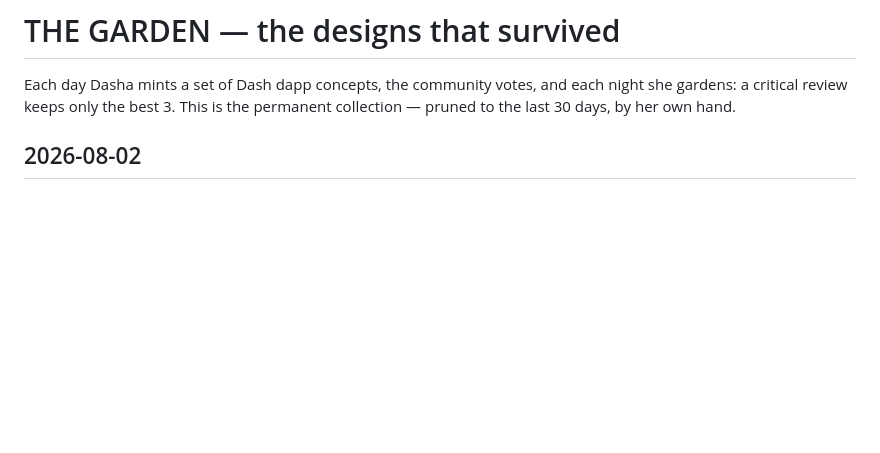
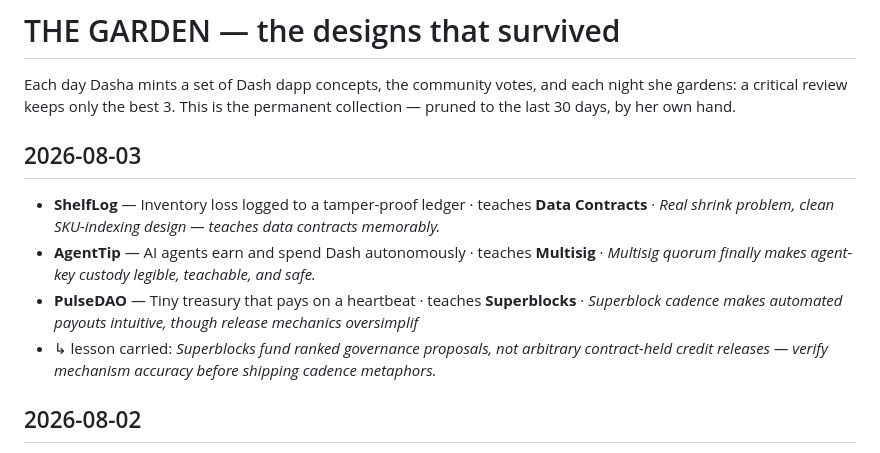
Before and after one commit to InitiumBuilders/Dasha-AI, a Markdown page: FOUNDRY/GARDEN.md, the part around the change. Rendered like a GitHub page; blank space fills up the shorter version.

Commit message:
garden: 2026-08-03 — 3 survive, pruned to 30 days

```diff
--- a/FOUNDRY/GARDEN.md
+++ b/FOUNDRY/GARDEN.md
@@ -1,6 +1,12 @@
 # THE GARDEN — the designs that survived
 
 Each day Dasha mints a set of Dash dapp concepts, the community votes, and each night she gardens: a critical review keeps only the best 3. This is the permanent collection — pruned to the last 30 days, by her own hand.
+
+## 2026-08-03
+- **ShelfLog** — Inventory loss logged to a tamper-proof ledger · teaches **Data Contracts** · _Real shrink problem, clean SKU-indexing design — teaches data contracts memorably._
+- **AgentTip** — AI agents earn and spend Dash autonomously · teaches **Multisig** · _Multisig quorum finally makes agent-key custody legible, teachable, and safe._
+- **PulseDAO** — Tiny treasury that pays on a heartbeat · teaches **Superblocks** · _Superblock cadence makes automated payouts intuitive, though release mechanics oversimplif_
+- ↳ lesson carried: _Superblocks fund ranked governance proposals, not arbitrary contract-held credit releases — verify mechanism accuracy before shipping cadence metaphors._
 
 ## 2026-08-02
 - **ShelfSeal** — Live loss ledgers · teaches **Data Contracts** · _Turns real $90B shrink crisis into a precise, indexed-doc Data Contract lesson._
```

EXERCISE DESCRIPTION -> Copy all of the records verbatim, omitting the pictures.

ANSWER SPACE ->
Before and after one commit to InitiumBuilders/Dasha-AI, a Markdown page: FOUNDRY/GARDEN.md, the part around the change. Rendered like a GitHub page; blank space fills up the shorter version.

Commit message:
garden: 2026-08-03 — 3 survive, pruned to 30 days

```diff
--- a/FOUNDRY/GARDEN.md
+++ b/FOUNDRY/GARDEN.md
@@ -1,6 +1,12 @@
 # THE GARDEN — the designs that survived
 
 Each day Dasha mints a set of Dash dapp concepts, the community votes, and each night she gardens: a critical review keeps only the best 3. This is the permanent collection — pruned to the last 30 days, by her own hand.
+
+## 2026-08-03
+- **ShelfLog** — Inventory loss logged to a tamper-proof ledger · teaches **Data Contracts** · _Real shrink problem, clean SKU-indexing design — teaches data contracts memorably._
+- **AgentTip** — AI agents earn and spend Dash autonomously · teaches **Multisig** · _Multisig quorum finally makes agent-key custody legible, teachable, and safe._
+- **PulseDAO** — Tiny treasury that pays on a heartbeat · teaches **Superblocks** · _Superblock cadence makes automated payouts intuitive, though release mechanics oversimplif_
+- ↳ lesson carried: _Superblocks fund ranked governance proposals, not arbitrary contract-held credit releases — verify mechanism accuracy before shipping cadence metaphors._
 
 ## 2026-08-02
 - **ShelfSeal** — Live loss ledgers · teaches **Data Contracts** · _Turns real $90B shrink crisis into a precise, indexed-doc Data Contract lesson._
```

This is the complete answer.